Vancouver, Canada, the largest city in British Columbia and one of the most populous in Canada. It is magnificently situated on a peninsula in southwestern British Columbia between the Pacific Ocean and the Coast Mountains. Burrard Inlet borders the city on the north, the Strait of Georgia on the west, and the North Arm of the Fraser River on the south. Downtown Vancouver faces Burrard Inlet, site of the city's port.
Vancouver is the principal commercial, industrial, and shipping center for western Canada. Western Canada's abundant natural resources and heavy trade with Asian countries have made Vancouver the busiest port in the nation. Manufacturing includes lumber and paper milling, food processing, oil refining, metal fabricating, and the production of chemicals, machinery, electronic items, and printed matter.
Vancouver's port is ice-free all year and handles both overseas and coastal trade. Vancouver is served by the Trans-Canada Highway, the nation's two transcontinental railways, and one of the busiest international airports in Canada. Pipelines link the city with oil and gas fields of British Columbia and Alberta.
Vancouver has numerous scenic and recreational attractions. Parks, beaches, and marinas dot much of the city's extensive shoreline. There are ski resorts and a provincial park in the mountains, just north of Burrard Inlet. On a wooded peninsula near the downtown area is 1,000-acre (400-hectare) Stanley Park. It has beaches, nature trails, a lagoon, and a symphony bowl where concerts and plays are performed in summer. The Vancouver Aquarium Marine Science Center is here. Queen Elizabeth Park is noted for its botanical gardens and conservatory of exotic plants. Vancouver is home to the Canucks (professional hockey).
Cultural institutions include the Vancouver Symphony Orchestra, the Vancouver Opera, the Vancouver Art Gallery; MacMillan Planetarium; and the Maritime Museum.
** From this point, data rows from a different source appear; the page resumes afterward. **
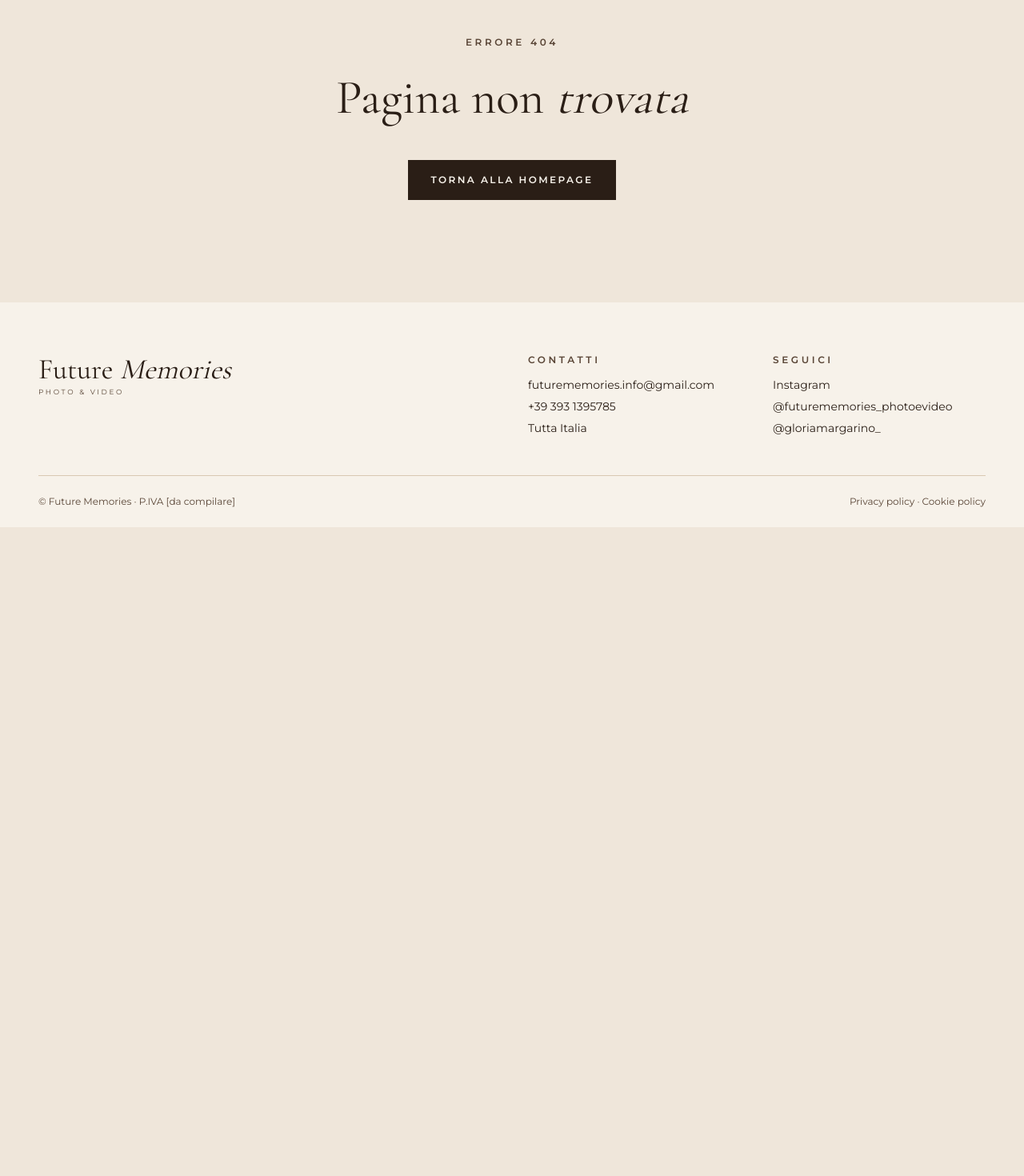
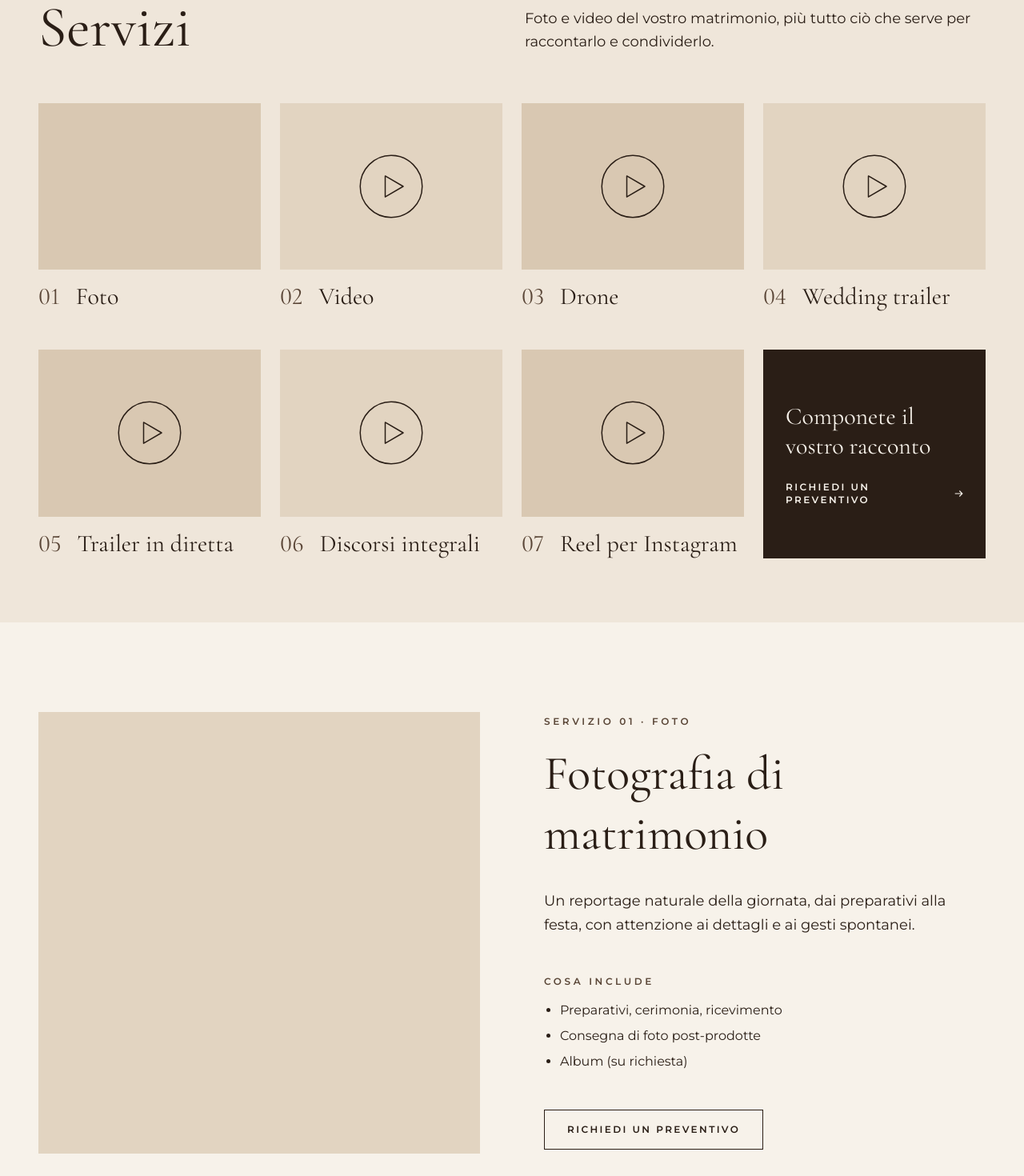
Before and after one commit to alelodato/future-memories, a Next.js app: page /servizi in a window 1280 px wide. Before the commit this address had no page. Shown: the part 180-1650 px from the top of the page at 80% size. Before the commit the page ends 839 px from the top, so only its background shows below. Built offline with nearby package versions, Linux system fonts and the light colour scheme.

Commit message:
Servizi: griglia dei 7 servizi con scroll ai blocchi, blocchi alternati e fascia finale
Dati in data/services.js con la numerazione corretta (01 Foto, 02 Video).

Co-Authored-By: Claude Opus 5.5 <noreply@anthropic.com>
Claude-Session: https://claude.ai/code/session_01RbkbQfYuYSsN5PXerN8g2U

```diff
--- a/app/globals.css
+++ b/app/globals.css
@@ -22,12 +22,12 @@
 
 :root {
   /* Altezza della navbar sticky: usata per compensare lo scroll alle ancore */
-  --navbar-height: 4.5rem;
+  --navbar-height: calc(4.5rem + 1px);
 }
 
 @media (min-width: 64rem) {
   :root {
-    --navbar-height: 6rem;
+    --navbar-height: calc(6rem + 1px);
   }
 }
 
--- /dev/null
+++ b/app/servizi/page.jsx
@@ -0,0 +1,48 @@
+import ServiceBlock from "@/components/servizi/ServiceBlock";
+import ServicesGrid from "@/components/servizi/ServicesGrid";
+import Container from "@/components/ui/Container";
+import FinalBand from "@/components/ui/FinalBand";
+import SectionTitle from "@/components/ui/SectionTitle";
+import { services } from "@/data/services";
+
+export const metadata = {
+  title: "Servizi",
+  description:
+    "Foto e video del vostro matrimonio, più tutto ciò che serve per raccontarlo e condividerlo.",
+};
+
+export default function ServiziPage() {
+  return (
+    <>
+      <section className="bg-sabbia py-14 lg:py-20">
+        <Container>
+          <div className="flex flex-col gap-5 lg:flex-row lg:items-start lg:justify-between lg:gap-16">
+            <SectionTitle as="h1" size="xl">
+              Servizi
+            </SectionTitle>
+            <p className="max-w-xl leading-relaxed lg:mt-3 lg:text-lg">
+              Foto e video del vostro matrimonio, più tutto ciò che serve per raccontarlo e condividerlo.
+            </p>
+          </div>
+
+          <div className="mt-10 lg:mt-14">
+            <ServicesGrid services={services} />
+          </div>
+        </Container>
+      </section>
+
+      {services.map((service, index) => (
+        <ServiceBlock key={service.id} service={service} index={index} />
+      ))}
+
+      <FinalBand
+        label="Un preventivo su misura"
+        title={
+          <>
+            Ogni matrimonio è diverso: scegliete i servizi e vi prepariamo una proposta su <em>misura</em>
+          </>
+        }
+      />
+    </>
+  );
+}
--- /dev/null
+++ b/components/servizi/ServiceBlock.jsx
@@ -0,0 +1,53 @@
+import ServiceMedia from "@/components/servizi/ServiceMedia";
+import Button from "@/components/ui/Button";
+import Container from "@/components/ui/Container";
+import Label from "@/components/ui/Label";
+
+/** Blocco di un servizio: immagine e testo, alternati a destra e sinistra. */
+export default function ServiceBlock({ service, index }) {
+  const imageFirst = index % 2 === 0;
+
+  return (
+    <section
+      id={service.id}
+      aria-labelledby={`${service.id}-titolo`}
+      className={index % 2 === 0 ? "bg-crema py-16 lg:py-28" : "bg-sabbia py-16 lg:py-28"}
+    >
+      <Container className="grid gap-10 lg:grid-cols-2 lg:items-center lg:gap-20">
+        <div className={imageFirst ? "lg:order-first" : "lg:order-last"}>
+          <ServiceMedia
+            service={service}
+            tone={imageFirst ? "light" : "dark"}
+            sizes="(min-width: 64rem) 50vw, 100vw"
+            className="aspect-square"
+          />
+        </div>
+
+        <div>
+          <Label className="mb-5">
+            Servizio {service.number} · {service.name}
+          </Label>
+          <h2 id={`${service.id}-titolo`} className="font-serif text-4xl leading-tight text-balance lg:text-6xl">
+            {service.title}
+          </h2>
+          <p className="mt-6 leading-relaxed lg:mt-8 lg:text-lg">{service.text}</p>
+
+          <Label as="h3" className="mb-4 mt-10 lg:mt-12">
+            Cosa include
+          </Label>
+          <ul className="list-disc space-y-2 pl-5 marker:text-marrone">
+            {service.includes.map((item) => (
+              <li key={item}>{item}</li>
+            ))}
+          </ul>
+
+          <div className="mt-10 lg:mt-12">
+            <Button href="/preventivo" variant="outline" fullWidth>
+              Richiedi un preventivo
+            </Button>
+          </div>
+        </div>
+      </Container>
+    </section>
+  );
+}
--- /dev/null
+++ b/components/servizi/ServiceMedia.jsx
@@ -0,0 +1,40 @@
+import Image from "next/image";
+import MediaPlaceholder from "@/components/ui/MediaPlaceholder";
+
+/** Foto o video di un servizio, oppure il segnaposto se il file manca. */
+export default function ServiceMedia({ service, tone = "dark", className = "", sizes = "100vw" }) {
+  const { type, src, label } = service.media;
+
+  if (!src) {
+    return (
+      <MediaPlaceholder
+        play={type === "video"}
+        label={label}
+        tone={tone}
+        className={className}
+      />
+    );
+  }
+
+  if (type === "video") {
+    return (
+      <div className={`relative overflow-hidden bg-beige-scuro ${className}`}>
+        <video
+          src={src}
+          className="absolute inset-0 h-full w-full object-cover"
+          autoPlay
+          muted
+          loop
+          playsInline
+          aria-label={service.title}
+        />
+      </div>
+    );
+  }
+
+  return (
+    <div className={`relative overflow-hidden bg-beige-scuro ${className}`}>
+      <Image src={src} alt={service.title} fill sizes={sizes} className="object-cover" />
+    </div>
+  );
+}
--- /dev/null
+++ b/components/servizi/ServicesGrid.jsx
@@ -0,0 +1,38 @@
+import Link from "next/link";
+import ServiceMedia from "@/components/servizi/ServiceMedia";
+import { ArrowRightIcon } from "@/components/ui/Icons";
+
+export default function ServicesGrid({ services }) {
+  return (
+    <ul className="grid grid-cols-2 gap-x-3 gap-y-8 lg:grid-cols-4 lg:gap-x-6 lg:gap-y-12">
+      {services.map((service, index) => (
+        <li key={service.id}>
+          <a href={`#${service.id}`} className="group block">
+            <ServiceMedia
+              service={{ ...service, media: { ...service.media, label: null } }}
+              tone={index % 2 === 0 ? "dark" : "light"}
+              sizes="(min-width: 64rem) 25vw, 50vw"
+              className="aspect-[4/3] transition-opacity group-hover:opacity-90"
+            />
+            <p className="mt-3 flex items-baseline gap-3 font-serif text-xl lg:mt-4 lg:gap-5 lg:text-3xl">
+              <span className="text-marrone-medio lining-nums">{service.number}</span>
+              <span className="group-hover:underline">{service.name}</span>
+            </p>
+          </a>
+        </li>
+      ))}
+
+      <li className="col-span-2 lg:col-span-1">
+        <Link
+          href="/preventivo"
+          className="group flex h-full min-h-48 flex-col justify-center gap-6 bg-marrone p-6 text-crema lg:p-7"
+        >
+          <span className="font-serif text-3xl leading-tight">Componete il vostro racconto</span>
+          <span className="inline-flex items-center gap-2 self-start font-sans text-xs font-semibold uppercase tracking-[0.2em] group-hover:underline">
+            Richiedi un preventivo <ArrowRightIcon />
+          </span>
+        </Link>
+      </li>
+    </ul>
+  );
+}
--- /dev/null
+++ b/data/services.js
@@ -0,0 +1,96 @@
+// I 7 servizi, nell'ordine e con la numerazione del sito.
+// media.src: file in public/ (null = segnaposto), media.type: "photo" | "video".
+export const services = [
+  {
+    id: "foto",
+    number: "01",
+    name: "Foto",
+    title: "Fotografia di matrimonio",
+    text: "Un reportage naturale della giornata, dai preparativi alla festa, con attenzione ai dettagli e ai gesti spontanei.",
+    includes: [
+      "Preparativi, cerimonia, ricevimento",
+      "Consegna di foto post-prodotte",
+      "Album (su richiesta)",
+    ],
+    media: { type: "photo", src: null, label: null },
+  },
+  {
+    id: "video",
+    number: "02",
+    name: "Video",
+    title: "Il film del matrimonio",
+    text: "Il racconto completo del vostro giorno in stile cinematografico, montato con musica e voci reali.",
+    includes: [
+      "Un film di 10 min",
+      "Riprese dalla preparazione alla torta.",
+      "Consegna in alta qualità",
+      "Fino a 2 revisioni del montaggio incluse",
+    ],
+    media: { type: "video", src: null, label: null },
+  },
+  {
+    id: "drone",
+    number: "03",
+    name: "Drone",
+    title: "Riprese aeree",
+    text: "La location e il paesaggio visti dall’alto, per aperture e passaggi di grande respiro nel film.",
+    includes: [
+      "Riprese della location e di alcuni momenti su richiesta",
+      "Voli nel rispetto delle norme e delle zone di volo",
+      "Riprese integrate nel film e nel wedding trailer",
+    ],
+    media: { type: "video", src: null, label: null },
+  },
+  {
+    id: "wedding-trailer",
+    number: "04",
+    name: "Wedding trailer",
+    title: "Il trailer del matrimonio",
+    text: "Una sintesi emozionale di pochi minuti, perfetta da riguardare e da condividere con chi vi vuole bene.",
+    includes: [
+      "Trailer di 1.30min",
+      "Momenti salienti estratti dal film completo",
+      "Formato adatto a pc e smartphone",
+    ],
+    media: { type: "video", src: null, label: null },
+  },
+  {
+    id: "trailer-in-diretta",
+    number: "05",
+    name: "Trailer in diretta",
+    title: "Proiettato la sera stessa",
+    text: "Montiamo il trailer durante il ricevimento e lo proiettiamo subito dopo il taglio della torta: i vostri invitati rivivono la giornata insieme a voi.",
+    includes: [
+      "Trailer di 1min",
+      "Montaggio in loco durante il ricevimento",
+      "Proiettore e schermo: forniti dalla location",
+    ],
+    media: { type: "video", src: null, label: "Proiezione del trailer dopo la torta" },
+  },
+  {
+    id: "discorsi-integrali",
+    number: "06",
+    name: "Discorsi integrali",
+    title: "Ogni parola, senza tagli",
+    text: "Le promesse, le letture e i discorsi registrati per intero con una camera fissa dedicata e consegnati in un file a parte.",
+    includes: [
+      "Camera fissa dedicata",
+      "File separato dal film",
+      "Da concordare prima del matrimonio",
+    ],
+    media: { type: "video", src: null, label: null },
+  },
+  {
+    id: "reel-instagram",
+    number: "07",
+    name: "Reel per Instagram",
+    title: "Pensato per i social",
+    text: "Un video verticale breve e ritmato, pronto da pubblicare e condividere sui vostri profili.",
+    includes: [
+      "Formato verticale 9:16",
+      "Reel di 60s",
+      "Consegna a 10gg dal matrimonio",
+    ],
+    media: { type: "video", src: null, label: "Anteprima reel verticale 9:16" },
+  },
+];
```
The Vancouver Government Centre is near by. The University of British Columbia campus overlooks the Strait of Georgia.
A settlement called Granville was established on the site of Vancouver about 1870. It remained insignificant until it was made the western terminus of the Canadian Pacific Railway in 1885. A year later the community was renamed for the British explorer George Vancouver and granted a city charter. Thereafter, Vancouver grew rapidly as a transshipment point for goods bound to and from the Far East. The city also became a center of fishing operations. Its stature as a port was greatly enhanced by the opening of the Panama Canal in 1914. The canal provided an economical water route to Europe and helped make the city an outlet for wheat from the Prairie Provinces.
Vancouver was hit hard by the depression of the 1930's, but its economy was revived by expansion of shipping and industry during World War II. Since the war, growth has stemmed mainly from increased world demand for Canadian natural resources and the rise of Japan as a leading industrial nation. In 1986 Vancouver celebrated its centennial and Expo 86, a world's fair, was held there.